--- WORK TO BE COMPLETED ---
Copy each entry below unchanged; the images do not go in the copy.

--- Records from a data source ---
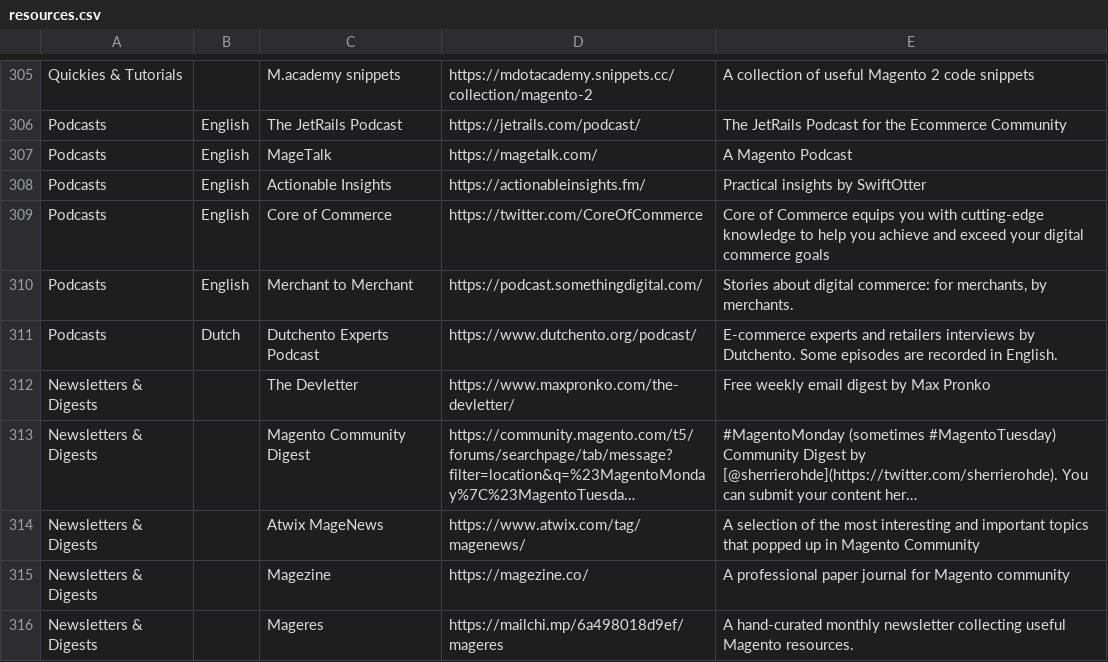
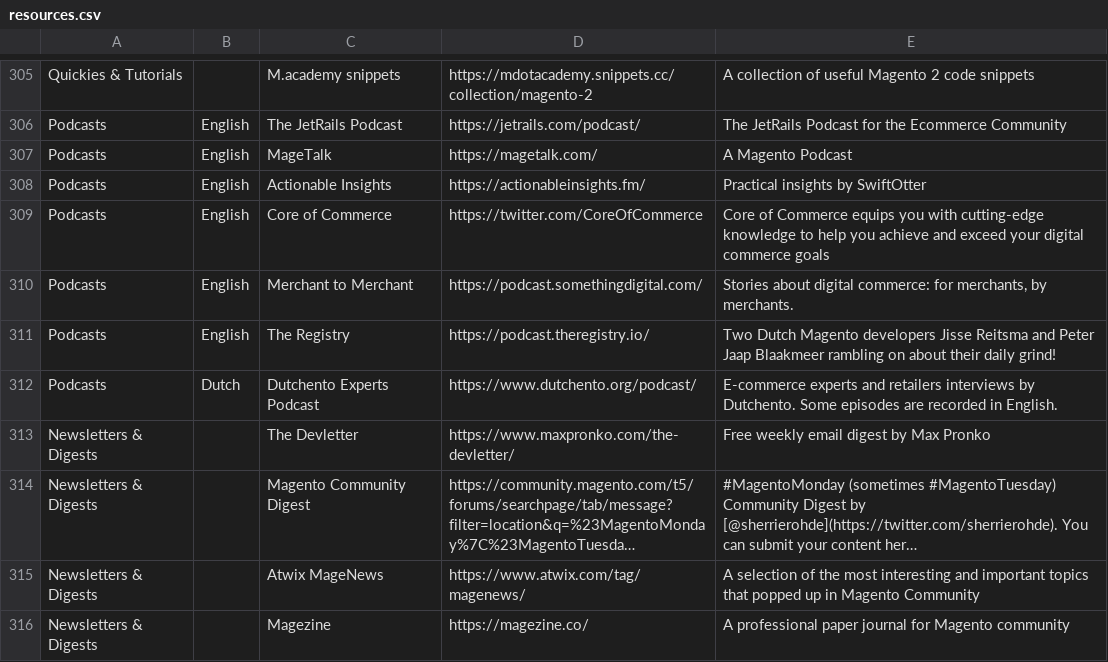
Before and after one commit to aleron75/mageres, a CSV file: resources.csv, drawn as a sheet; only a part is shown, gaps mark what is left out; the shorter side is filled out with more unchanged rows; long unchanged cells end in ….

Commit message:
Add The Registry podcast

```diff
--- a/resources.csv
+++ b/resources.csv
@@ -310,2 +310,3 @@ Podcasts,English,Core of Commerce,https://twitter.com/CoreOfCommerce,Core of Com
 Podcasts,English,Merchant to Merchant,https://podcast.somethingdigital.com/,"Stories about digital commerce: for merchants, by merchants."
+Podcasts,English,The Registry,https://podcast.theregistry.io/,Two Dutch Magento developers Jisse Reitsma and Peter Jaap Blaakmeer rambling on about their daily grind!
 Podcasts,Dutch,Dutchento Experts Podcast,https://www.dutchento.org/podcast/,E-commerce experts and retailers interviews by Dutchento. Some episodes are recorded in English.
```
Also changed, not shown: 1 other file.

--- ANSWER SPACE ---
Before and after one commit to aleron75/mageres, a CSV file: resources.csv, drawn as a sheet; only a part is shown, gaps mark what is left out; the shorter side is filled out with more unchanged rows; long unchanged cells end in ….

Commit message:
Add The Registry podcast

```diff
--- a/resources.csv
+++ b/resources.csv
@@ -310,2 +310,3 @@ Podcasts,English,Core of Commerce,https://twitter.com/CoreOfCommerce,Core of Com
 Podcasts,English,Merchant to Merchant,https://podcast.somethingdigital.com/,"Stories about digital commerce: for merchants, by merchants."
+Podcasts,English,The Registry,https://podcast.theregistry.io/,Two Dutch Magento developers Jisse Reitsma and Peter Jaap Blaakmeer rambling on about their daily grind!
 Podcasts,Dutch,Dutchento Experts Podcast,https://www.dutchento.org/podcast/,E-commerce experts and retailers interviews by Dutchento. Some episodes are recorded in English.
```
Also changed, not shown: 1 other file.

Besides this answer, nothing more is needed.